Three months ago, things were looking down for chipmaker Atmel (NASDAQ:ATML). A shallow outlook, slow sales, and the uncertain future of Microsoft's (NASDAQ:MSFT) Windows 8 devices, and declining fortunes of Samsung's (NASDAQOTH:SSNLF) Galaxy S4 didn't paint a good picture of Atmel's business. However, Atmel bulls cheered the company's recently reported third-quarter results and shares spiked 14% in a single day.

But if you're thinking that Atmel soared due to terrific quarterly results or an outstanding outlook, you would be disappointed. Both revenue and earnings declined from the prior-year period and Atmel missed the revenue estimate. However, Atmel management boosted its share repurchase program by $300 million, bringing the total authorization to $1 billion. In addition, Canaccord Genuity reiterated its buy rating on Atmel with a price target of $9.

It looks like these factors boosted investors' confidence and Atmel was flying, even though it didn't do anything special. Its revenue expectation of $350 million to $364 million for the ongoing quarter isn't outstanding either, as this would result in a year-over-year gain of just 3.6% at the mid-point.

However, there were certain positive indicators about Atmel's business. Atmel was involved in several design wins in the previous quarter for its microcontroller business, which accounts for almost two-thirds of its revenue.

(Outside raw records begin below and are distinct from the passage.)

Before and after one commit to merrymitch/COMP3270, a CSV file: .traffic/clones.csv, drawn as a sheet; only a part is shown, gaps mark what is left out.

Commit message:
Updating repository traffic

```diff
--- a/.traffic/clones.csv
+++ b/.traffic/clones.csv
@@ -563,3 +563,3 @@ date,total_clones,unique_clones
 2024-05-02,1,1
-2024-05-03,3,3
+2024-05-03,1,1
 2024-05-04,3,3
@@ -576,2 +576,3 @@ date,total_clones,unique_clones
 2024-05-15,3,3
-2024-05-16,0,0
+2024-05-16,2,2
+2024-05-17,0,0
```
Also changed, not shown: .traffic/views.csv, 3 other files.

Gaining traction in mobile
Atmel is now supplying the controller to Chinese smartphone maker Xiaomi for its Mi3 smartphone. This could be an important win for Atmel, as the Mi3 was sold out in less than 90 seconds when it went on sale last month. In August, Xiaomi had announced that it expects to sell 20 million units in 2013, an estimate which should ideally be revised upwards given the initial success of its latest smartphone. 

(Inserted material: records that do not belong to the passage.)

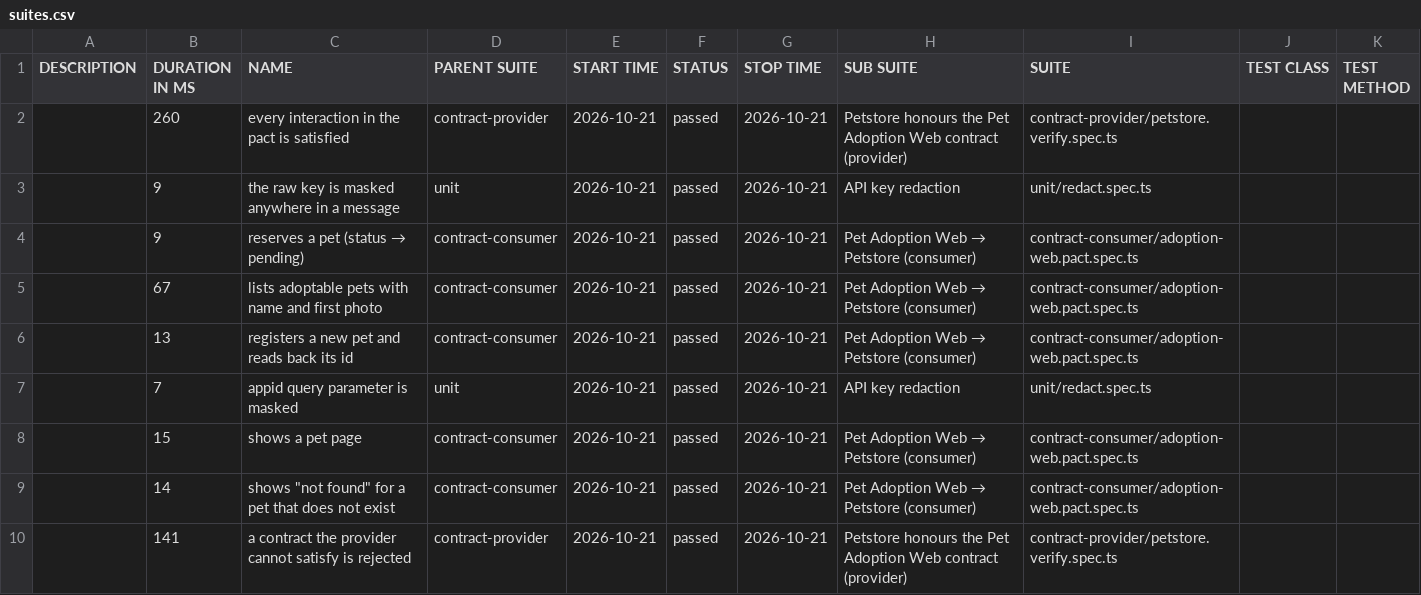
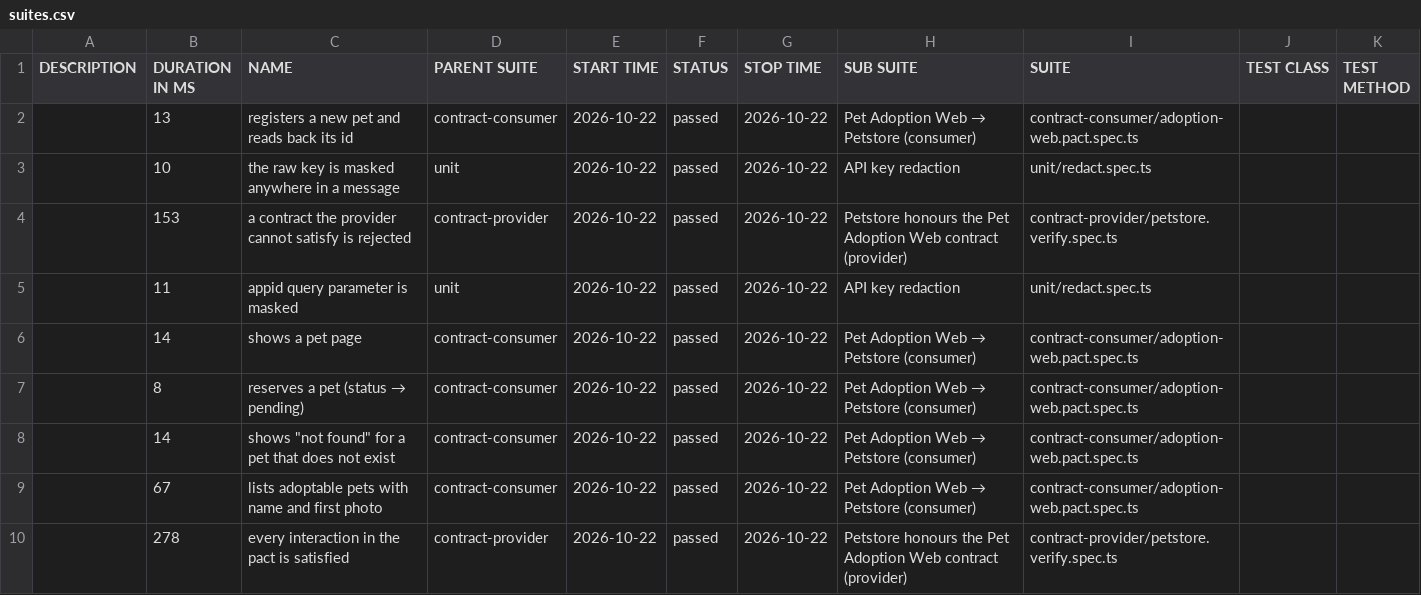
Before and after one commit to NailKarimov/contract-testing-lab, a CSV file: data/suites.csv, drawn as a sheet.

```diff
--- a/data/suites.csv
+++ b/data/suites.csv
@@ -1,10 +1,10 @@
 "DESCRIPTION","DURATION IN MS","NAME","PARENT SUITE","START TIME","STATUS","STOP TIME","SUB SUITE","SUITE","TEST CLASS","TEST METHOD"
-"","260","every interaction in the pact is satisfied","contract-provider","2026-10-21","passed","2026-10-21","Petstore honours the Pet Adoption Web contract (provider)","contract-provider/petstore.verify.spec.ts","",""
-"","9","the raw key is masked anywhere in a message","unit","2026-10-21","passed","2026-10-21","API key redaction","unit/redact.spec.ts","",""
-"","9","reserves a pet (status → pending)","contract-consumer","2026-10-21","passed","2026-10-21","Pet Adoption Web → Petstore (consumer)","contract-consumer/adoption-web.pact.spec.ts","",""
-"","67","lists adoptable pets with name and first photo","contract-consumer","2026-10-21","passed","2026-10-21","Pet Adoption Web → Petstore (consumer)","contract-consumer/adoption-web.pact.spec.ts","",""
-"","13","registers a new pet and reads back its id","contract-consumer","2026-10-21","passed","2026-10-21","Pet Adoption Web → Petstore (consumer)","contract-consumer/adoption-web.pact.spec.ts","",""
-"","7","appid query parameter is masked","unit","2026-10-21","passed","2026-10-21","API key redaction","unit/redact.spec.ts","",""
-"","15","shows a pet page","contract-consumer","2026-10-21","passed","2026-10-21","Pet Adoption Web → Petstore (consumer)","contract-consumer/adoption-web.pact.spec.ts","",""
-"","14","shows ""not found"" for a pet that does not exist","contract-consumer","2026-10-21","passed","2026-10-21","Pet Adoption Web → Petstore (consumer)","contract-consumer/adoption-web.pact.spec.ts","",""
-"","141","a contract the provider cannot satisfy is rejected","contract-provider","2026-10-21","passed","2026-10-21","Petstore honours the Pet Adoption Web contract (provider)","contract-provider/petstore.verify.spec.ts","",""
+"","13","registers a new pet and reads back its id","contract-consumer","2026-10-22","passed","2026-10-22","Pet Adoption Web → Petstore (consumer)","contract-consumer/adoption-web.pact.spec.ts","",""
+"","10","the raw key is masked anywhere in a message","unit","2026-10-22","passed","2026-10-22","API key redaction","unit/redact.spec.ts","",""
+"","153","a contract the provider cannot satisfy is rejected","contract-provider","2026-10-22","passed","2026-10-22","Petstore honours the Pet Adoption Web contract (provider)","contract-provider/petstore.verify.spec.ts","",""
+"","11","appid query parameter is masked","unit","2026-10-22","passed","2026-10-22","API key redaction","unit/redact.spec.ts","",""
+"","14","shows a pet page","contract-consumer","2026-10-22","passed","2026-10-22","Pet Adoption Web → Petstore (consumer)","contract-consumer/adoption-web.pact.spec.ts","",""
+"","8","reserves a pet (status → pending)","contract-consumer","2026-10-22","passed","2026-10-22","Pet Adoption Web → Petstore (consumer)","contract-consumer/adoption-web.pact.spec.ts","",""
+"","14","shows ""not found"" for a pet that does not exist","contract-consumer","2026-10-22","passed","2026-10-22","Pet Adoption Web → Petstore (consumer)","contract-consumer/adoption-web.pact.spec.ts","",""
+"","67","lists adoptable pets with name and first photo","contract-consumer","2026-10-22","passed","2026-10-22","Pet Adoption Web → Petstore (consumer)","contract-consumer/adoption-web.pact.spec.ts","",""
+"","278","every interaction in the pact is satisfied","contract-provider","2026-10-22","passed","2026-10-22","Petstore honours the Pet Adoption Web contract (provider)","contract-provider/petstore.verify.spec.ts","",""
```
Also changed, not shown: 43 other files.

In addition, Atmel will also be supplying controllers for Samsung's new Galaxy Note 10.1, the Galaxy Tab 3, LG's new G Pad tablet, and a few other Chinese companies. Atmel has long waited for Android tablets to succeed and Samsung's rapid growth in tablets is what it desperately needed.

In the third quarter, Samsung's tablet shipments increased 123% year over year to 9.7 million units, according to IDC. Samsung had 20.4% market share and it is rapidly catching up with Apple, whose share fell to 29.6% from 40% in the year-ago period. The success of the Galaxy Tab 3 has helped Samsung's tablet growth and the South Korean giant is now aiming for the top spot.

Will Windows 8.1 be a savior?
Atmel is expecting sales of touch-based Windows 8 systems to pick up going forward. According to Intel, more than 50% of its fourth-generation core designs are touch-based systems while almost all Ultrabooks are expected to be touch-enabled in the future. 

Now, Atmel believes that Microsoft's latest Windows 8.1 operating system will provide a boost to these touch-based systems. In fact, Windows 8.1 has got off to a good start, outpacing its predecessor in the first month of availability. Windows 8.1's market share doubled in October, as reported by TechCrunch, and it is now running on 1.72% of all desktop-based computers.

Microsoft would take heart from this robust roll out, and so will Atmel, which is Windows 8 and 8.1 certified in more than 115 devices. In addition, Atmel is currently involved in more than 190 different Windows 8 and Windows 8.1 programs. Atmel claims to have "enabled more Microsoft-certified touch products in the marketplace than any other touch controller manufacturer." The PC market might be declining, but sales of Ultrabooks are expected to grow, and this could be another tailwind for Atmel.

Cutting across lines
Apart from mobile devices, Atmel's touch controllers are now finding adoption in other areas such as industrial, automotive, and other consumer electronics applications. Japanese company Kyocera selected Atmel's maXTouch controller for use in a medical device. Moreover, Jaguar Land Rover, General Motors, and Mazda are also using the maXTouch technology of Atmel. Management also claims to have landed multiple design wins at the three largest auto makers in North America and Europe.

Be cautious
Hence, there were some nice positives for Atmel investors in the previous quarter, but it would be prudent to stay on the sidelines till the company delivers decent top line growth. There are quite a few challenges and headwinds in front of Atmel. The growing dominance of MacBooks over Windows-powered PCs and stiff competition from the likes of Synaptics (to whom Atmel reportedly lost the controller spot in the latest Kindle Fire) could weigh on Atmel's performance going forward.

Harsh Chauhan has no position in any stocks mentioned. The Motley Fool owns shares of Microsoft. Try any of our Foolish newsletter services free for 30 days. We Fools may not all hold the same opinions, but we all believe that considering a diverse range of insights makes us better investors. The Motley Fool has a disclosure policy.